[¦sī·kə¦träp·ik]
(psychology)
Pertaining to any drug or agent having a particular affinity for or effect on the psyche.
References in periodicals archive ?
To examine the use of psychotropic medication, the study compared:
The pattern of prescribing three or more psychotropic medications concurrently.
Much of the earlier social work literature from the 1970s and 1980s depicts the profession's view of psychotropic medication treatment as suspicious and negative (for example, Berg & Wallace, 1987; Davidson & Jamison, 1983; Matorin & De Chillo, 1984).
Social workers' views about psychotropic drugs may be associated with both professional and personal factors.
The dramatic increase in psychotropic drug prescription occurred despite the fact that few psychotropic drugs--typically prescribed for ADHD, depression and other mood disorders I are approved for use in children under 18.
This article focuses on how the increased prescription of psychotropic medications to school-aged children is affecting schools and school counselors.
Chapter 7 Use of psychotropic drugs in special patient groups
The rate of foster children prescribed psychotropic drugs has dropped from 42 percent in 2004 to 32 percent in 2012.
The proportions self-reporting use of psychotropic medications in the past 12 months were 33% of the Hispanic group, 23% of the Asians, 14% of the whites, and 8.

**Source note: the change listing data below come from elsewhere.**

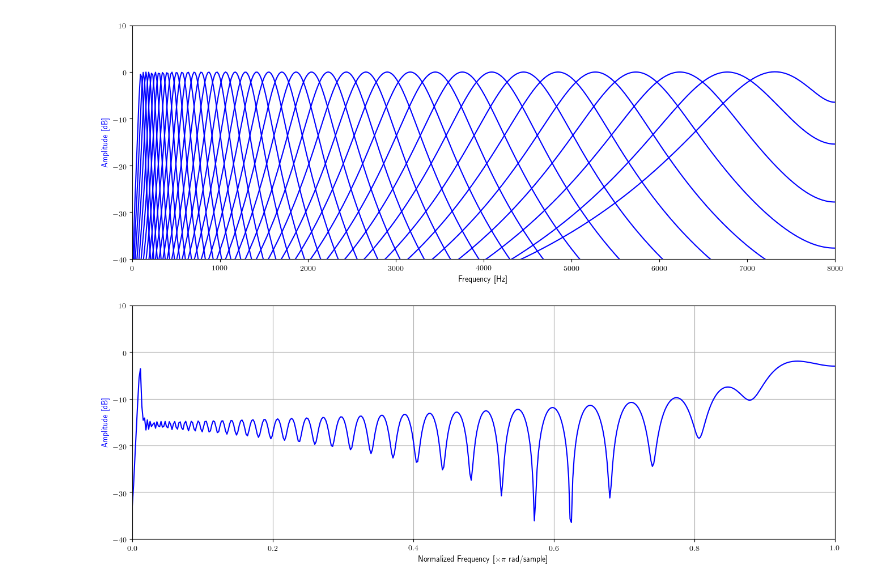
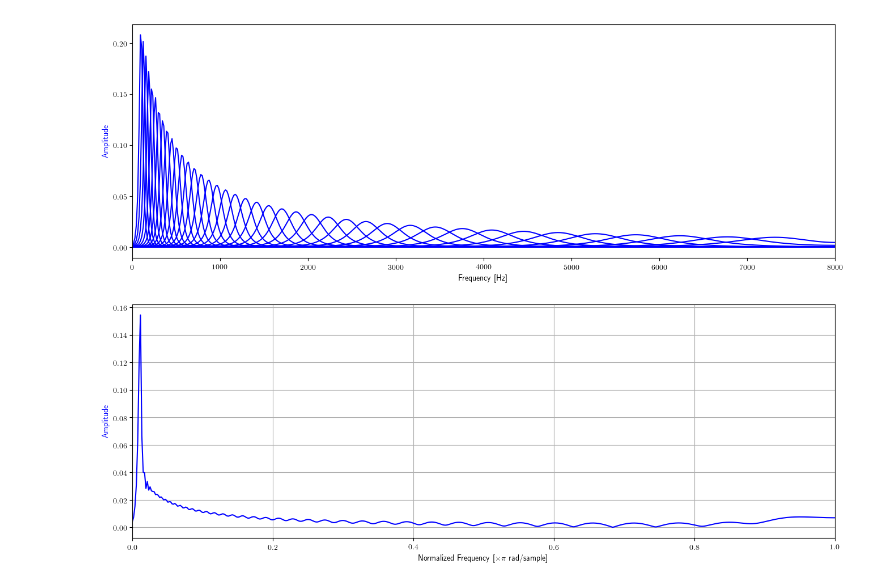
Before and after one commit to raymondxyy/pyaudlib, a Jupyter notebook: egs/dsp/Gammatone Filterbank.ipynb, the cells around one changed output. Saved outputs shown, nothing was run; the diff lists cells and outputs as text; code cells hidden in the pictures.

```diff
--- a/egs/dsp/Gammatone Filterbank.ipynb
+++ b/egs/dsp/Gammatone Filterbank.ipynb
@@ -10,25 +10,25 @@ plt.rc('text', usetex=True)
 # %%
 sr = 16000
 nfft = 2**10
 nyquist = nfft//2+1  # Boundary for Nyquist frequency
 num_chans = 40
 gtbank = Gammatone(sr, num_chans)
 
 ### Plot filter responses
 fig = plt.figure(figsize=(16, 12), dpi= 100)
 ax1 = fig.add_subplot(211)
 
 total = np.zeros((nyquist), dtype=np.complex_)
 for kk in range(len(gtbank)):
-    ww, hh = gtbank.freqz(kk, nfft=nfft)
+    ww, hh = gtbank.freqz(kk, nfft=nfft, powernorm=True)
     total += hh[:nyquist]
-    magresp(ww[:nyquist]*(sr/2), hh[:nyquist], ax1, units=('hz', 'db'))
+    magresp(ww[:nyquist]*(sr/2), hh[:nyquist], ax1, units=('hz', 'mag'))
 
 # Plot total filter response
 ax2 = fig.add_subplot(212)
-magresp(ww[:nyquist], total, ax2, units=('rad', 'db'))
+magresp(ww[:nyquist], total, ax2, units=('rad', 'mag'))
 # %% [output]
-[figure, old version]
+[figure, new version]
 # %% [markdown]
 The implementation is a direct translation of Malcolm Slaney's `ERBFilteBank` and `MakeERBFilters` in the *Auditory Toolbox*. Below is a 40-channel Gammatone filterbank extracted using his MATLAB code:
 
```
Also changed, not shown: parts of 1 cell of this notebook, 2 other files.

This was where the staff learned their first lesson in behavioral management: the old adage "more is better" does not always hold true, especially with psychotropic medications.
Alternative treatments to drugs -- especially psychotropics -- should also be considered.
House Bill 838 "addresses the need to have our children that are receiving psychotropic drugs be seen by their prescribing physicians in person every 90 days," said Rep.